by Sara K.
Thanksgiving marks the beginning of a whole lot of a family togetherness and celebration. In a normal situation, this can be stressful enough – visiting family, too much preparation, sometimes packing and unpacking as well as the cost of it all. Add into the mix grieving for the loss of your marriage or trying to heal a marriage after an affair and it may become a seemingly overwhelming situation.
When I was in therapy, my therapist shared with me the airplane scenario. When you are on a plane and there is severe turbulence the flight attendant will announce to put your mask on yourself first and then the person next to you. If you do not put your own oxygen mask on first – you can be no good to anyone. Remembering that self-care is really the most important thing, especially during the tougher holiday season, can really help you cope.
How do we deal with New Normal during the holidays?
Set Realistic Goals– If you choose to celebrate at home or with friends and extended family this year, prioritize the necessary parts of your holiday. Do not try to make this year a Thanksgiving or Christmas to remember. Tone down the ‘stuff’ and just focus on the giving and most of all the receiving of love.
If you and your spouse are still together, remember taking on too much holiday work may stress you out and stir up old resentments. “Why isn’t he in this kitchen helping? Why isn’t he shopping for all the gifts?” Talk with your spouse and come up with a plan of action to avoid stressful situations and repeats of old patterns. Ask for help if you need it and make sure he’s aware of how he can be a giving and participating partner.
Custom-Made Holidays – Just remembering how your husband always hung the star or decorated the tree could be enough to get the tears flowing. Take the time to accept those memories as a loss and then create new ones. Perhaps this year you give the star to your son or your sister and you carve the turkey. Begin new traditions with your family. Even if you are still together and coping, change-up the old family customs. Don’t do things as you have always done them. Just like the marriage has changed its dynamic, holiday traditions need to start fresh as well. New memories will lead to a new place for your relationship.

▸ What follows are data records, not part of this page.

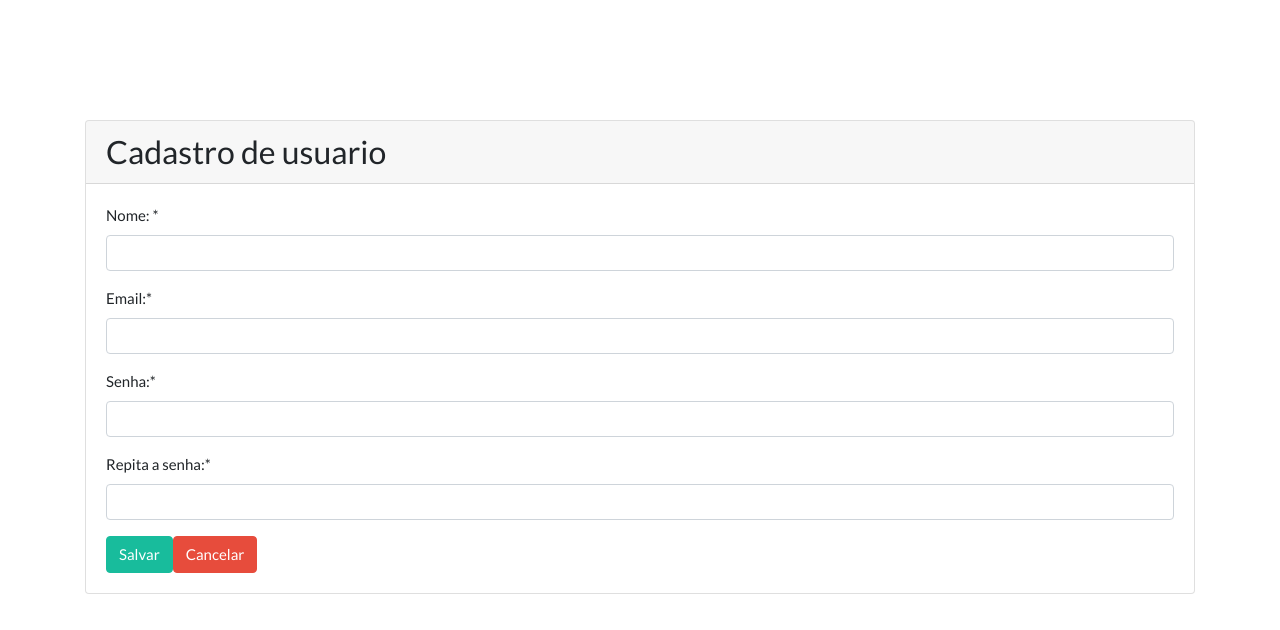
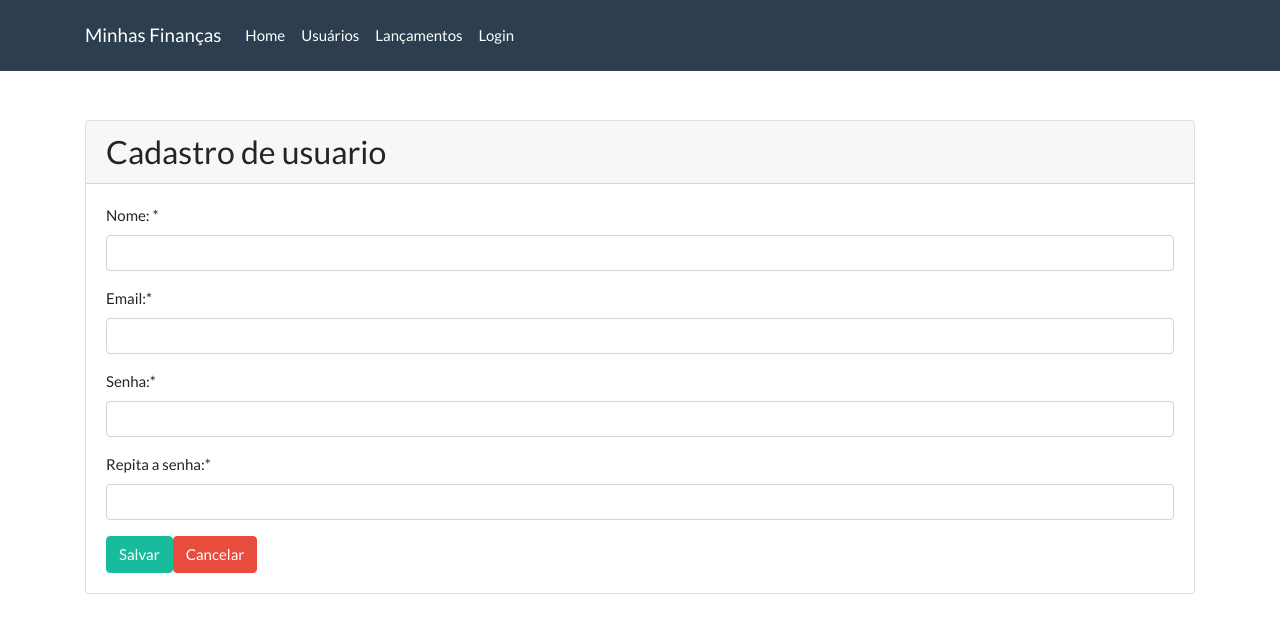
Before and after one commit to Enocp/minhaFinanca-frontEnd-reactJs, a React (Create React App) app: page /#/cadastro-usuarios in a window 1280 px wide. Shown: the top 630 px of the page. Built offline with nearby package versions, Linux system fonts and the light colour scheme.

Commit message:
criando o componente navbar

```diff
--- /dev/null
+++ b/src/components/navbar.js
@@ -0,0 +1,36 @@
+import React from 'react'
+
+function Navbar() {
+  return (
+
+    <div className="navbar navbar-expand-lg fixed-top navbar-dark bg-primary" >
+      <div className="container">
+        <a href="https://bootswatch.com/" className="navbar-brand">Minhas Finanças</a>
+        <button className="navbar-toggler" type="button" data-toggle="collapse" data-target="#navbarResponsive"
+          aria-controls="navbarResponsive" aria-expanded="false" aria-label="Toggle navigation">
+          <span className="navbar-toggler-icon"></span>
+        </button>
+        <div className="collapse navbar-collapse" id="navbarResponsive">
+          <ul className="navbar-nav">
+            <li className="nav-item">
+              <a className="nav-link" href="home.html">Home</a>
+            </li>
+            <li className="nav-item">
+              <a className="nav-link" href="usuarios.html">Usuários</a>
+            </li>
+            <li className="nav-item">
+              <a className="nav-link" href="lancamentos.html">Lançamentos</a>
+            </li>
+            <li className="nav-item">
+              <a className="nav-link" href="login.html">Login</a>
+            </li>
+          </ul>
+
+        </div>
+      </div>
+    </div>
+
+  )
+}
+
+export default Navbar
--- a/src/main/App.js
+++ b/src/main/App.js
@@ -1,5 +1,6 @@
 import React from 'react';
 import Rotas from './rotas'
+import Navbar from '../components/navbar'
 
 
 import 'bootswatch/dist/flatly/bootstrap.css'
@@ -14,9 +15,12 @@
 
   render() {
     return (
-      <div>
+      <>
+      <Navbar />
+      <div className="container">
         <Rotas/>
       </div>
+      </>
     )
   }
 
--- a/src/views/cadastroUsuario.js
+++ b/src/views/cadastroUsuario.js
@@ -20,7 +20,7 @@
 
 
     return (
-      <div className="container">
+
         <Card title="Cadastro de usuario">
           <div className="row">
             <div className="col-lg-12">
@@ -55,7 +55,7 @@
             </div>
           </div>
         </Card>
-      </div>
+
     )
   }
 }
--- a/src/views/login.js
+++ b/src/views/login.js
@@ -19,7 +19,7 @@
   render() {
     return (
 
-      <div className="container">
+
         <div className="row">
           <div className="col-md-6" style={{ position: 'relative', left: '300px' }}>
             <div className="bs-docs-section">
@@ -56,8 +56,6 @@
             </div>
           </div>
         </div>
-
-      </div>
     )
   }
 
```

Time Outs – If things become too overwhelming, too nostalgic and emotional, take a breather. My friend Ellen, newly divorced after her husband’s affair, announced to her family that she was going to skip Thanksgiving dinner this year and flew off for a spa vacation in Miami. She said it was the best holiday she had ever spent – alone.
Give of Yourself – If it’s just too difficult to celebrate with others this year, it’s a great opportunity to visit those less fortunate to put things in perspective. Volunteer at a soup kitchen on Thanksgiving, bring gifts to a children’s hospital or women’s shelter. Focusing on others who have it worse off than you do helps in healing and appreciation that you’re still here, on your own two feet – coping.
Thankfulness – If you and are spouse are still together and lucky enough to be creating New Normal, this is a wonderful opportunity to be thankful for the not-so-small gift of giving yourselves another shot at happiness. Make a list together or apart of all you have to be grateful for and then share what you’ve both created and are working towards together.
There are no words available, no magic formula that makes holidays easier and everything feel more manageable. Often, anticipation of the holiday season will be worse than the actual days themselves. What you can do is just follow your feelings and let time in healing do its thing. Talk with your loved ones and share that this may be a harder year for you. Put the mask on yourself before anyone else.
Thanksgiving here in the US is the official start of the holiday season. The holiday season can be especially tough if you are suffering from the pain and triggers of infidelity while trying to heal a marriage.
To hopefully help you to manage the holidays a little better, click the link below to download a guide written by Dr. Robert Huizenga, author of Break Free From the Affair.
Click the following link to download the report: